__WHAT THIS TASK INVOLVES__: Without any of the pictures, print every record below exactly.

__SUPPLIED DATA__:
━━━━━━━━━━━━━━━━━━━━

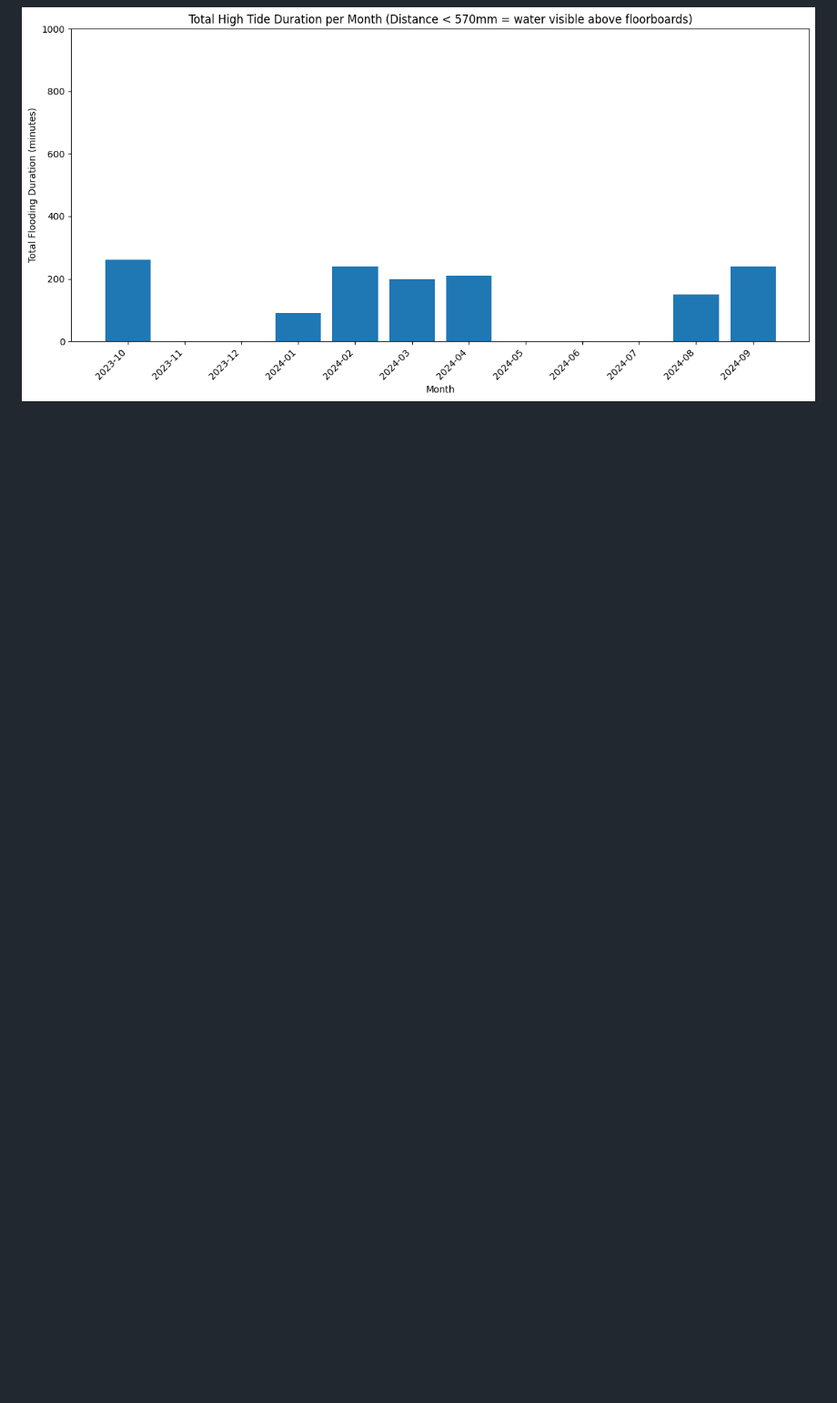
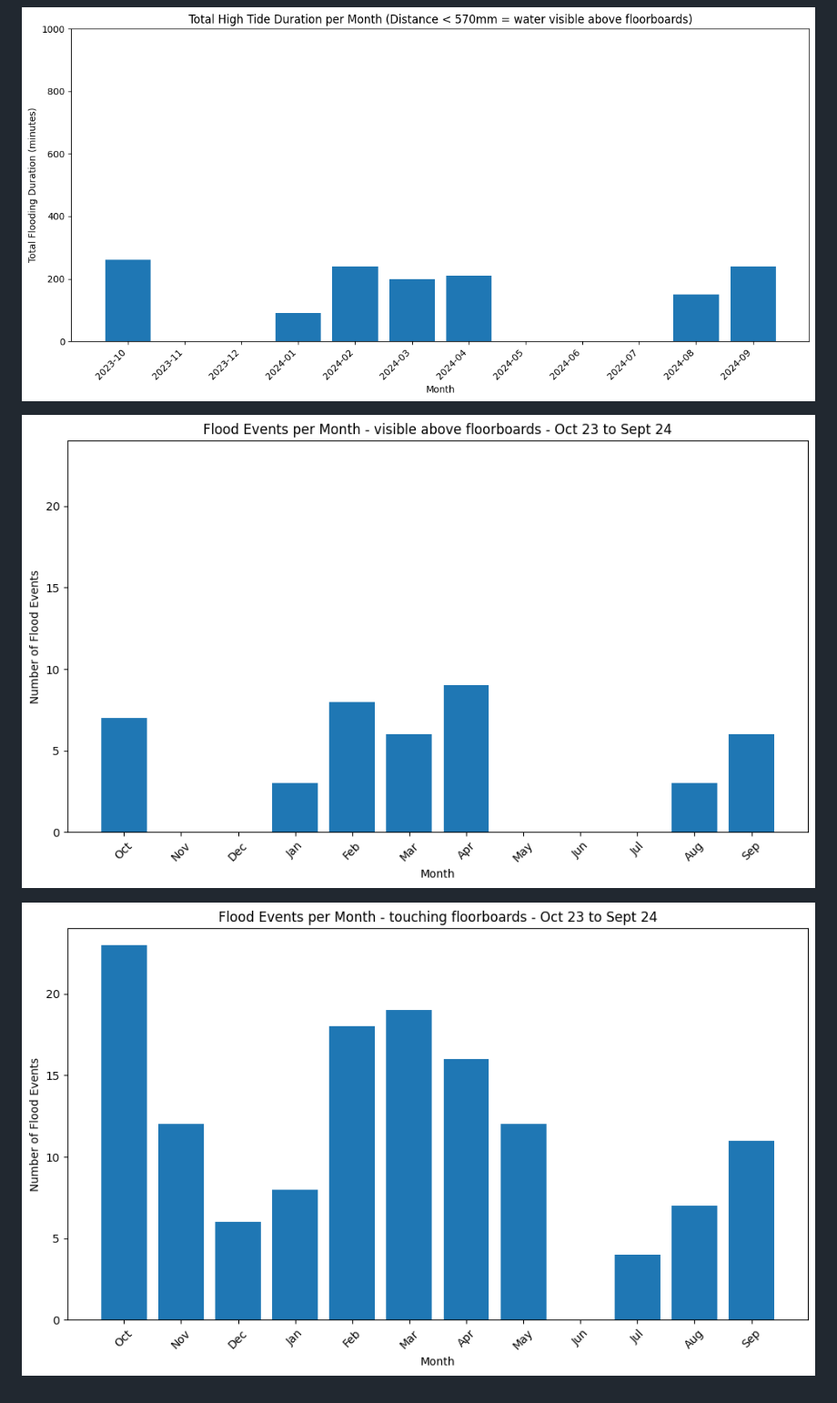
Before and after one commit to djdunc/housemill, a Markdown page: data/readme.md, the part around one of its changes. Shown at 91% size. GitHub-like rendering; pictures changed too: data/136-flooding-high-tides-touching-floorboards.png (added), data/42-flooding-high-tides-touching-floorboards.png (added); blank space fills up the shorter version.

Commit message:
event data for floods

```diff
--- a/data/readme.md
+++ b/data/readme.md
@@ -40,3 +42,7 @@ minutes-under-water.ipynb - The time under water script shows how many minutes t
 ![minutes flooded](/data/mins-under-water-830.png)
 
 ![minutes flooded](/data/mins-under-water-570.png)
+
+![above floor board flood events per month](/data/42-flooding-high-tides-touching-floorboards.png)
+
+![touching floor board flood events per month](/data/136-flooding-high-tides-touching-floorboards.png)
```
Also changed, not shown: other parts of data/readme.md (+7 -5 lines), 2 other files.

━━━━━━━━━━━━━━━━━━━━

__EXERCISE OUTPUT__:
Before and after one commit to djdunc/housemill, a Markdown page: data/readme.md, the part around one of its changes. Shown at 91% size. GitHub-like rendering; pictures changed too: data/136-flooding-high-tides-touching-floorboards.png (added), data/42-flooding-high-tides-touching-floorboards.png (added); blank space fills up the shorter version.

Commit message:
event data for floods

```diff
--- a/data/readme.md
+++ b/data/readme.md
@@ -40,3 +42,7 @@ minutes-under-water.ipynb - The time under water script shows how many minutes t
 ![minutes flooded](/data/mins-under-water-830.png)
 
 ![minutes flooded](/data/mins-under-water-570.png)
+
+![above floor board flood events per month](/data/42-flooding-high-tides-touching-floorboards.png)
+
+![touching floor board flood events per month](/data/136-flooding-high-tides-touching-floorboards.png)
```
Also changed, not shown: other parts of data/readme.md (+7 -5 lines), 2 other files.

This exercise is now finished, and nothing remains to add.